**PROBLEM**
Down to the last line, retype the records below exactly and skip the pictures.

-=-=-

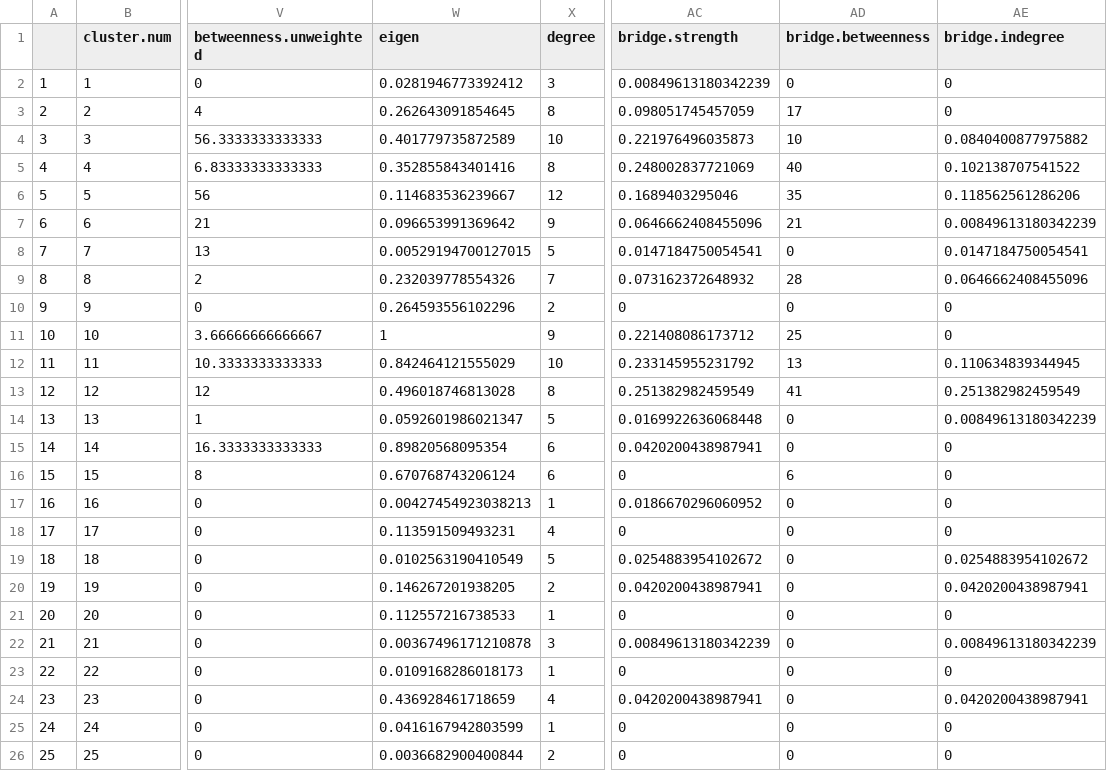
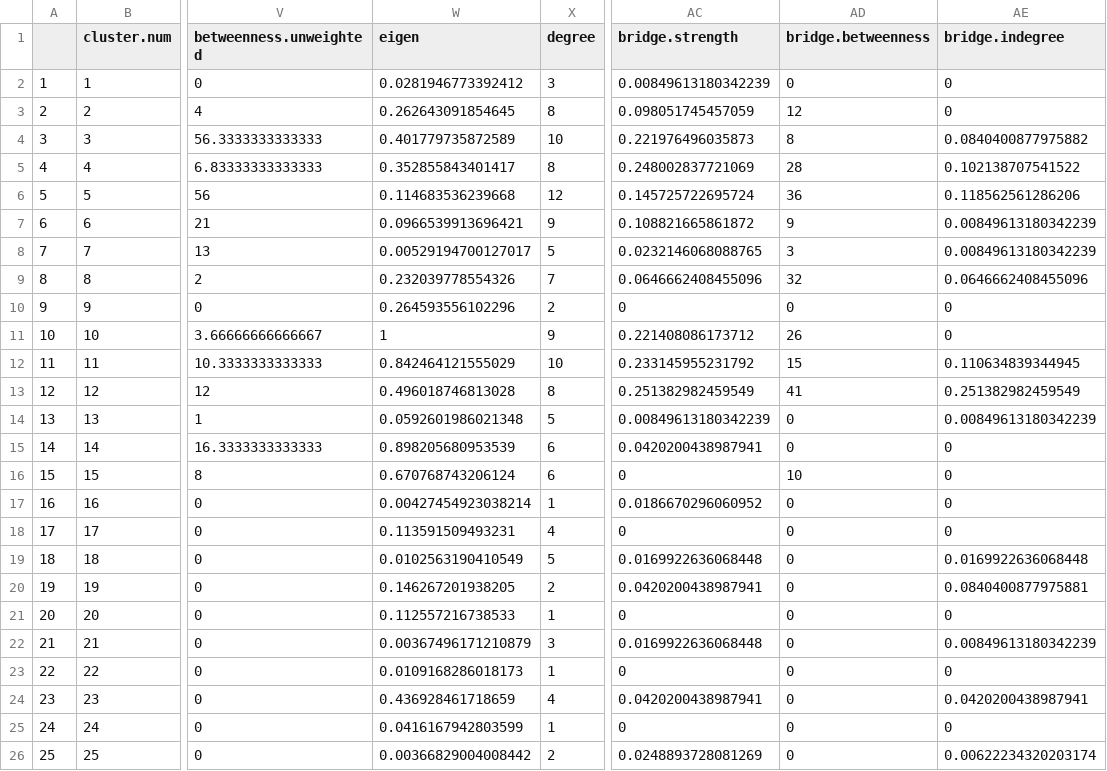
Before and after one commit to Pjefferyi/Blackpoll_Warbler_migration_network_Git, a CSV file: Data/spring.graph.data.csv, drawn as a sheet; only a part is shown, gaps mark what is left out; the diff names each change by its address in the sheet, - before the commit and + after, or states it on an @@ line.

```diff
--- a/Data/spring.graph.data.csv
+++ b/Data/spring.graph.data.csv
-AD3 (bridge.betweenness): 17
+AD3 (bridge.betweenness): 12
-AD4 (bridge.betweenness): 10
+AD4 (bridge.betweenness): 8
-W5 (eigen): 0.352855843401416
+W5 (eigen): 0.352855843401417
-AD5 (bridge.betweenness): 40
+AD5 (bridge.betweenness): 28
-W6 (eigen): 0.114683536239667
+W6 (eigen): 0.114683536239668
-AC6 (bridge.strength): 0.1689403295046
+AC6 (bridge.strength): 0.145725722695724
-AD6 (bridge.betweenness): 35
+AD6 (bridge.betweenness): 36
-W7 (eigen): 0.096653991369642
+W7 (eigen): 0.0966539913696421
-AC7 (bridge.strength): 0.0646662408455096
+AC7 (bridge.strength): 0.108821665861872
-AD7 (bridge.betweenness): 21
+AD7 (bridge.betweenness): 9
-W8 (eigen): 0.00529194700127015
+W8 (eigen): 0.00529194700127017
-AC8 (bridge.strength): 0.0147184750054541
+AC8 (bridge.strength): 0.0232146068088765
-AD8 (bridge.betweenness): 0
+AD8 (bridge.betweenness): 3
-AE8 (bridge.indegree): 0.0147184750054541
+AE8 (bridge.indegree): 0.00849613180342239
-AC9 (bridge.strength): 0.073162372648932
+AC9 (bridge.strength): 0.0646662408455096
-AD9 (bridge.betweenness): 28
+AD9 (bridge.betweenness): 32
-AD11 (bridge.betweenness): 25
+AD11 (bridge.betweenness): 26
-AD12 (bridge.betweenness): 13
+AD12 (bridge.betweenness): 15
-W14 (eigen): 0.0592601986021347
+W14 (eigen): 0.0592601986021348
-AC14 (bridge.strength): 0.0169922636068448
+AC14 (bridge.strength): 0.00849613180342239
-W15 (eigen): 0.89820568095354
+W15 (eigen): 0.898205680953539
-AD16 (bridge.betweenness): 6
+AD16 (bridge.betweenness): 10
-W17 (eigen): 0.00427454923038213
+W17 (eigen): 0.00427454923038214
-AC19 (bridge.strength): 0.0254883954102672
+AC19 (bridge.strength): 0.0169922636068448
-AE19 (bridge.indegree): 0.0254883954102672
+AE19 (bridge.indegree): 0.0169922636068448
-AE20 (bridge.indegree): 0.0420200438987941
+AE20 (bridge.indegree): 0.0840400877975881
-W22 (eigen): 0.00367496171210878
+W22 (eigen): 0.00367496171210879
-AC22 (bridge.strength): 0.00849613180342239
+AC22 (bridge.strength): 0.0169922636068448
-W26 (eigen): 0.0036682900400844
+W26 (eigen): 0.00366829004008442
-AC26 (bridge.strength): 0
+AC26 (bridge.strength): 0.0248893728081269
-AE26 (bridge.indegree): 0
+AE26 (bridge.indegree): 0.00622234320203174
```
Also changed, not shown: Data/fall.graph.data.csv, 2 other files.
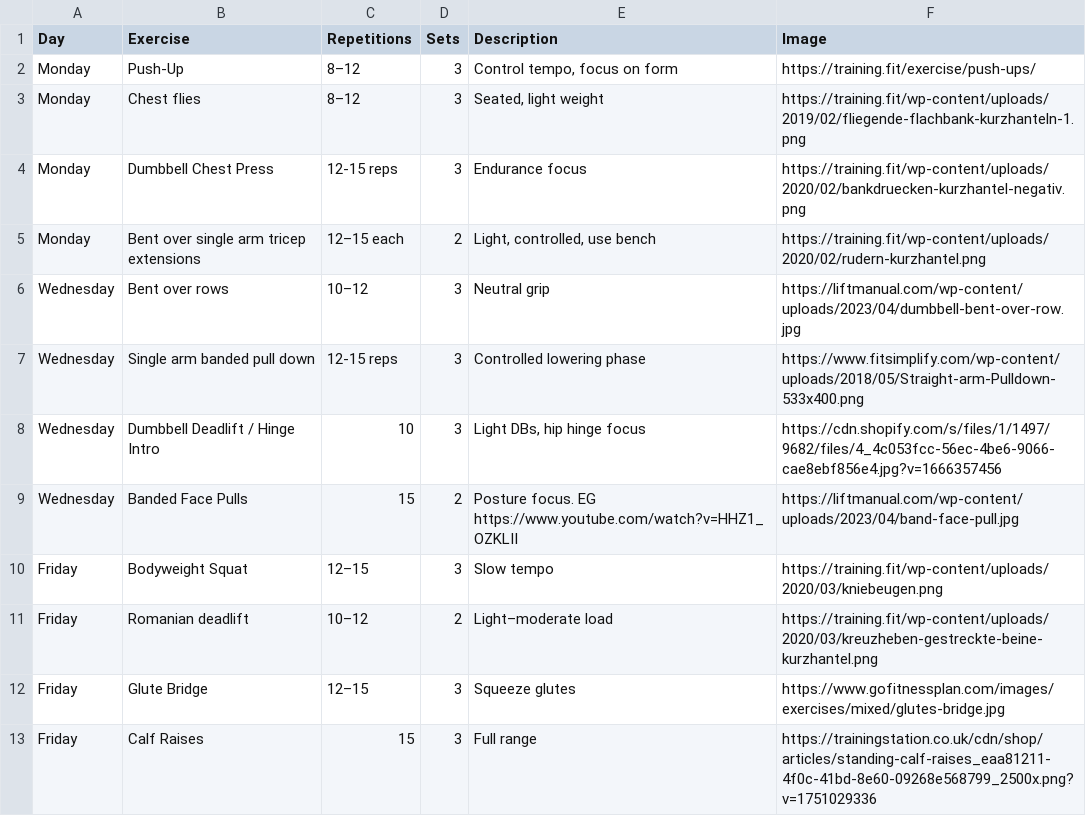
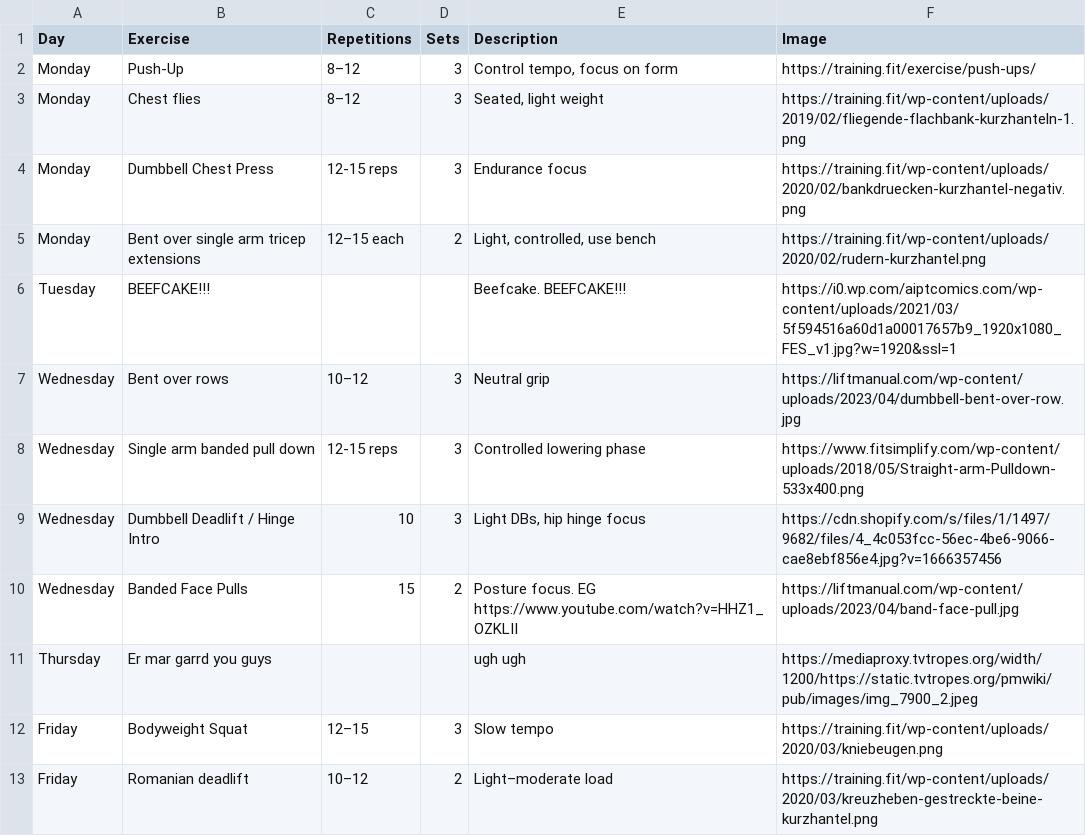
Before and after one commit to damodon/BEEFCAKE, a CSV file: exercises.csv, drawn as a sheet; only a part is shown; the shorter side is filled out with more unchanged rows; the diff names each change by its address in the sheet, - before the commit and + after, or states it on an @@ line.

Commit message:
Add files via upload

```diff
--- a/exercises.csv
+++ b/exercises.csv
+row 6: Tuesday | BEEFCAKE!!! |  |  | Beefcake. BEEFCAKE!!! | https://i0.wp.com/aiptcomics.com/wp-content/uploads/2021/03/5f594516a60d1a00017657b9_1920x1080_FES_v1.jpg?w=1920&ssl=1
+row 11: Thursday | Er mar garrd you guys |  |  | ugh ugh | https://mediaproxy.tvtropes.org/width/1200/https://static.tvtropes.org/pmwiki/pub/images/img_7900_2.jpeg
```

-=-=-

**RESPONSE**
Before and after one commit to Pjefferyi/Blackpoll_Warbler_migration_network_Git, a CSV file: Data/spring.graph.data.csv, drawn as a sheet; only a part is shown, gaps mark what is left out; the diff names each change by its address in the sheet, - before the commit and + after, or states it on an @@ line.

```diff
--- a/Data/spring.graph.data.csv
+++ b/Data/spring.graph.data.csv
-AD3 (bridge.betweenness): 17
+AD3 (bridge.betweenness): 12
-AD4 (bridge.betweenness): 10
+AD4 (bridge.betweenness): 8
-W5 (eigen): 0.352855843401416
+W5 (eigen): 0.352855843401417
-AD5 (bridge.betweenness): 40
+AD5 (bridge.betweenness): 28
-W6 (eigen): 0.114683536239667
+W6 (eigen): 0.114683536239668
-AC6 (bridge.strength): 0.1689403295046
+AC6 (bridge.strength): 0.145725722695724
-AD6 (bridge.betweenness): 35
+AD6 (bridge.betweenness): 36
-W7 (eigen): 0.096653991369642
+W7 (eigen): 0.0966539913696421
-AC7 (bridge.strength): 0.0646662408455096
+AC7 (bridge.strength): 0.108821665861872
-AD7 (bridge.betweenness): 21
+AD7 (bridge.betweenness): 9
-W8 (eigen): 0.00529194700127015
+W8 (eigen): 0.00529194700127017
-AC8 (bridge.strength): 0.0147184750054541
+AC8 (bridge.strength): 0.0232146068088765
-AD8 (bridge.betweenness): 0
+AD8 (bridge.betweenness): 3
-AE8 (bridge.indegree): 0.0147184750054541
+AE8 (bridge.indegree): 0.00849613180342239
-AC9 (bridge.strength): 0.073162372648932
+AC9 (bridge.strength): 0.0646662408455096
-AD9 (bridge.betweenness): 28
+AD9 (bridge.betweenness): 32
-AD11 (bridge.betweenness): 25
+AD11 (bridge.betweenness): 26
-AD12 (bridge.betweenness): 13
+AD12 (bridge.betweenness): 15
-W14 (eigen): 0.0592601986021347
+W14 (eigen): 0.0592601986021348
-AC14 (bridge.strength): 0.0169922636068448
+AC14 (bridge.strength): 0.00849613180342239
-W15 (eigen): 0.89820568095354
+W15 (eigen): 0.898205680953539
-AD16 (bridge.betweenness): 6
+AD16 (bridge.betweenness): 10
-W17 (eigen): 0.00427454923038213
+W17 (eigen): 0.00427454923038214
-AC19 (bridge.strength): 0.0254883954102672
+AC19 (bridge.strength): 0.0169922636068448
-AE19 (bridge.indegree): 0.0254883954102672
+AE19 (bridge.indegree): 0.0169922636068448
-AE20 (bridge.indegree): 0.0420200438987941
+AE20 (bridge.indegree): 0.0840400877975881
-W22 (eigen): 0.00367496171210878
+W22 (eigen): 0.00367496171210879
-AC22 (bridge.strength): 0.00849613180342239
+AC22 (bridge.strength): 0.0169922636068448
-W26 (eigen): 0.0036682900400844
+W26 (eigen): 0.00366829004008442
-AC26 (bridge.strength): 0
+AC26 (bridge.strength): 0.0248893728081269
-AE26 (bridge.indegree): 0
+AE26 (bridge.indegree): 0.00622234320203174
```
Also changed, not shown: Data/fall.graph.data.csv, 2 other files.
Before and after one commit to damodon/BEEFCAKE, a CSV file: exercises.csv, drawn as a sheet; only a part is shown; the shorter side is filled out with more unchanged rows; the diff names each change by its address in the sheet, - before the commit and + after, or states it on an @@ line.

Commit message:
Add files via upload

```diff
--- a/exercises.csv
+++ b/exercises.csv
+row 6: Tuesday | BEEFCAKE!!! |  |  | Beefcake. BEEFCAKE!!! | https://i0.wp.com/aiptcomics.com/wp-content/uploads/2021/03/5f594516a60d1a00017657b9_1920x1080_FES_v1.jpg?w=1920&ssl=1
+row 11: Thursday | Er mar garrd you guys |  |  | ugh ugh | https://mediaproxy.tvtropes.org/width/1200/https://static.tvtropes.org/pmwiki/pub/images/img_7900_2.jpeg
```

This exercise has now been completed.